Two millennia and a score years, give or take a few days. That’s the approximate count back into time when Jesus’ earthly parent, Joseph of the House of David, became a refugee escaping the jurisdiction of King Herod who had decreed the slaughter of infants, though not before he had travelled from Nazareth to Bethlehem to enrol his family in Augustus’ “NPR” (national population register).
How far has the human conscience evolved since those barbaric days? Marking the birthday of former PM Atal Behari Vajpayee by unveiling yet another statue at the expense of the taxpayer, Prime Minister Narendra Modi has exhorted citizens to put duty over rights and introspect about their responsibility to the nation, as if thousands of students and civil society members dissenting all over the country haven’t already done exactly the same. He has asked people to respect the work of the police in order that they may keep them safe.
Forty-eight hours ago, Mr Modi had declared that a National Register for Citizens (NRC) was not in the pipeline. Twenty-four hours later, his Cabinet okayed the formation of an NPR — clearing the decks for just such a denouement. Disguised as guidance, Mr Modi’s supercilious speech on “Good Governance Day” is really a warning to dissenters: Get ready to be co-opted by the juggernaut. You are with us or against us; there is no middle way. He had not a word of explanation or regret for the death of Anas (21) in Bijnore, who was out to buy milk for his seven-month-old and was shot by police. Or for Suleman, whose dream of entering public service has been snuffed out.
Twenty-five young lives have been lost in the movement against the Citizenship Amendment Act (CAA) that overtook India since the enactment of the law on December 11. Eighteen of them, 16 Muslim, belong to Uttar Pradesh, the state ruled by Yogi Adityanath, a chief minister who models himself after the PM. At Aligarh Muslim University, hundreds have gone missing and scores suffered amputations. A community that had accepted even the Ayodhya verdict which made no move to make amends for the razing of a historic mosque is now being made to seem backward and riot-prone.
How else does one interpret these murders and the reign of terror unleashed by the police in places like Muzaffarnagar except as ones fuelled by prejudice and hate, emotions that the PM, himself, is accused of openly stoking?
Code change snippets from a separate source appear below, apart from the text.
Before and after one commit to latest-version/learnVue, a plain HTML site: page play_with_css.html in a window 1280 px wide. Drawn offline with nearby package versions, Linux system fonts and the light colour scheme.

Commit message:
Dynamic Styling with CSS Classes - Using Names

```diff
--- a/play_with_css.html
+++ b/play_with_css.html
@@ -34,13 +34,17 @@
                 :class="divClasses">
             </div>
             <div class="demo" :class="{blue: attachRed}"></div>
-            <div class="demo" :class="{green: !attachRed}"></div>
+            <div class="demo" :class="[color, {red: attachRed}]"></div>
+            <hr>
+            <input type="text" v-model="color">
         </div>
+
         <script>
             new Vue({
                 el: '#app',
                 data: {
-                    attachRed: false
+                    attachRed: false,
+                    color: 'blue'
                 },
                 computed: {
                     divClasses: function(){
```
Hope lies in the (Muslim) millennial’s hearty disdain for his petty dogwhistle politics. His Goebbelsian mind games might just fall flat because India’s young have realised that non-cooperation and not violence is the way forward. But it is time now for them to show true grit away from the spotlight of social media by refusing to register in the new database. Chief ministers, too, should stonewall this move. Meanwhile, on Christmas Day, platitude and post-truth was the gift we got from the PM, dished out with a dollop of paternalism (he did say his government rose to the challenge of protecting the “dignity” of persecuted foreign Hindu women), Indian style.